Evans reported net income of $2 million, compared with $1.8 million a year ago. It recorded diluted earnings per share of 47 cents, which increased from 43 cents from a year ago and was in line with analysts’ estimates.
Nasca said the bank’s quarterly results were fueled by growth in loans, deposits and its wealth management business. “Really in a lot of sectors, we’re having success,” he said. Evans’ loans increased by 12.5 percent from a year earlier, which Nasca said was due in part to “increased production. We’re out there getting our fair share of projects.”
Evans’ total deposits rose by 3.4 percent, or $23.6 million, from a year ago. “There’s been some cross-sell activity,” Nasca said. “On top of that, we’ve been adding new customers.
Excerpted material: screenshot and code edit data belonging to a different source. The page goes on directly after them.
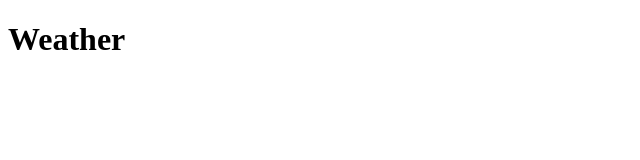
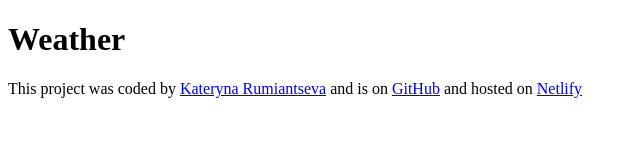
Before and after one commit to ramonakartman/my-weather-project-7, a plain HTML site: page index.html in a window 1280 px wide. Shown: the whole page, without its empty margins (0-640 px from the left). Drawn offline with Linux system fonts and the light colour scheme.

Commit message:
Added footer with correct links

```diff
--- a/index.html
+++ b/index.html
@@ -8,6 +8,26 @@
   </head>
   <body>
     <h1>Weather</h1>
+    <footer>
+      <p>
+        This project was coded by
+        <a href="https://github.com/ramonakartman" target="_blank"
+          >Kateryna Rumiantseva</a
+        >
+        and is on
+        <a
+          href="https://github.com/ramonakartman/my-weather-project-7"
+          target="_blank"
+          >GitHub</a
+        >
+        and hosted on
+        <a
+          href="https://kr-shecodes-weather-project.netlify.app/"
+          target="_blank"
+          >Netlify</a
+        >
+      </p>
+    </footer>
     <script src="src/index.js"></script>
   </body>
 </html>
```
But we’re working very hard to make sure we’re looking at their full portfolio of needs and serving that full portfolio of needs.”
The bank’s wealth-management business benefited from the hiring of more personnel to focus on that area, Nasca said. “We started out a little below peer averages,” he said, “but we’re making up great ground there.”
Evans’ non-interest income increased by 2.6 percent from a year ago, to $3.4 million. It reported a 7.7 percent increase in non-interest expenses from a year ago, which was due to a 9.5 percent increase in personnel expenses, such as from hiring to support the wealth management business.
“We would anticipate to continue making strategic investments like that, but we also anticipate that revenue will increase following those investments, as well,” said Gary A. Kajtoch, executive vice president and chief financial officer.
Nasca said the bank has been growing “very fast, so we continue to try to be out in front of that growth by building our structure with investments in people, processes, systems.”
What is Nasca’s view of the state of the local economy? “I think we’re optimistic that things are improving. I think the further we go, we’re putting the 2008 financial crisis in the rearview mirror. We’re seeing the results of our efforts sort of pay off.”
Evans’ annual meeting is scheduled for this morning in Orchard Park.